And this is overtly dirty assault still fresh on our memories from only a week ago(give or take, I have no concept of time anymore):
Now I'm sure you'll tell me that the second guy had it coming. And I'm sure you'll tell me that it's not our place to end mascot-on-mascot violence. The problem is, it was all started by the non-mascot community. I'm not just talking about how they learned it from watching us(they did...mascot see, mascot do). I'm talking about a real, live, flesh and blood human being sewed the seeds of this mascot discontent a while back.
Remember the Harvey the Hound Incident? What seemed like an innocuous mauling of a beloved mascot was but a step down the path to rogue mascottery.
That's merely an example. The fact is that Mascot abuse has had a long and storied history in our culture, and only now are we beginning to see the results of the way we've treated those who would use their animal features to keep us entertained during breaks in game time action.

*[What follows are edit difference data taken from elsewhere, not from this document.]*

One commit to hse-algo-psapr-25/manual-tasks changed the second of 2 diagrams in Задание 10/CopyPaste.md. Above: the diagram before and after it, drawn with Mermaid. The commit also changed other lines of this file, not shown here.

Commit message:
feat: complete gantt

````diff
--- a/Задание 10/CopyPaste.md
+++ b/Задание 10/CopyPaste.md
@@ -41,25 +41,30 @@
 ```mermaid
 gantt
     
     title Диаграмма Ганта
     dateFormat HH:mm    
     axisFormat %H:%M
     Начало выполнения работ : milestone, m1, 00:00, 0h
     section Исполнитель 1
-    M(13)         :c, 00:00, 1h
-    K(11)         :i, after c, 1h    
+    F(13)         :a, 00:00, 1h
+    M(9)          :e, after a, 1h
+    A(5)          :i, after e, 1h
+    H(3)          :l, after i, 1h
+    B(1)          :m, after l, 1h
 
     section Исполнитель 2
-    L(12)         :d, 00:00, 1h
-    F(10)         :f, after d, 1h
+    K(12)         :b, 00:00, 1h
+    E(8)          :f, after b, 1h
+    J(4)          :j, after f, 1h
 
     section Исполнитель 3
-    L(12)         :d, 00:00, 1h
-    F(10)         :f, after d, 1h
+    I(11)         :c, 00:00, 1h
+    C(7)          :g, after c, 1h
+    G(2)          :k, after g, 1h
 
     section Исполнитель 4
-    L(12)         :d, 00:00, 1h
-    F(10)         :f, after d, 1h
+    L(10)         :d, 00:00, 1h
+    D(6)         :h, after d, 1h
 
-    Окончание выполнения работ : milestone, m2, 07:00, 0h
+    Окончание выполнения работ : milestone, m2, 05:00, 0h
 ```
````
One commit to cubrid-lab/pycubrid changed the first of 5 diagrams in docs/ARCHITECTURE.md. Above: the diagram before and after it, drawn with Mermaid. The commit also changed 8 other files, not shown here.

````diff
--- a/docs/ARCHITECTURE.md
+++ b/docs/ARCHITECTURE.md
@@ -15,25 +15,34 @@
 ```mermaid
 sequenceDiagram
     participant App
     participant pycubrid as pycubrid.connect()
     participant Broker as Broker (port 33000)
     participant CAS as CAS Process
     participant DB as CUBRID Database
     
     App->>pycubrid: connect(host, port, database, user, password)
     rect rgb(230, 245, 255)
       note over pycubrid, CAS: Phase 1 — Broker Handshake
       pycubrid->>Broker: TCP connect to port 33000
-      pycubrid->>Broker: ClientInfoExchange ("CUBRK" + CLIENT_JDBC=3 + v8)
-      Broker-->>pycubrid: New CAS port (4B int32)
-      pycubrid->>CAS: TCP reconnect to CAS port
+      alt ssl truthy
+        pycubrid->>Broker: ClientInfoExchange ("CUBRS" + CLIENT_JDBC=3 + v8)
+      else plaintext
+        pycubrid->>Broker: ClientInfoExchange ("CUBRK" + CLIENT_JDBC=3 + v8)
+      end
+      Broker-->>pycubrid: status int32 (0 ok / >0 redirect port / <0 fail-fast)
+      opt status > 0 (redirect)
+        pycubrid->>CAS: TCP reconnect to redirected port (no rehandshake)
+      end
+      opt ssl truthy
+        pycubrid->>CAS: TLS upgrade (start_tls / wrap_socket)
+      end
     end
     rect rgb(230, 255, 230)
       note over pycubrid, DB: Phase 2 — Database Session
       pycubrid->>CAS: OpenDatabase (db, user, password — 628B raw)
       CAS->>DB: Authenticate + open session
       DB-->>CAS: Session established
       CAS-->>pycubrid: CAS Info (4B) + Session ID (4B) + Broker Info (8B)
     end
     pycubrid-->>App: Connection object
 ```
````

So when you attend a sporting event in the future and a seemingly cheerful(they always smile, even when the teams they represent are down by a million points) animal, colonial, devil, or whatever begins to pummel you remember that it's not random violence; it's comeuppance.
(by the way, is it sour grapes to point out that the Clemson Tigers' mascot does the wussiest push-ups I've ever seen...including mine?")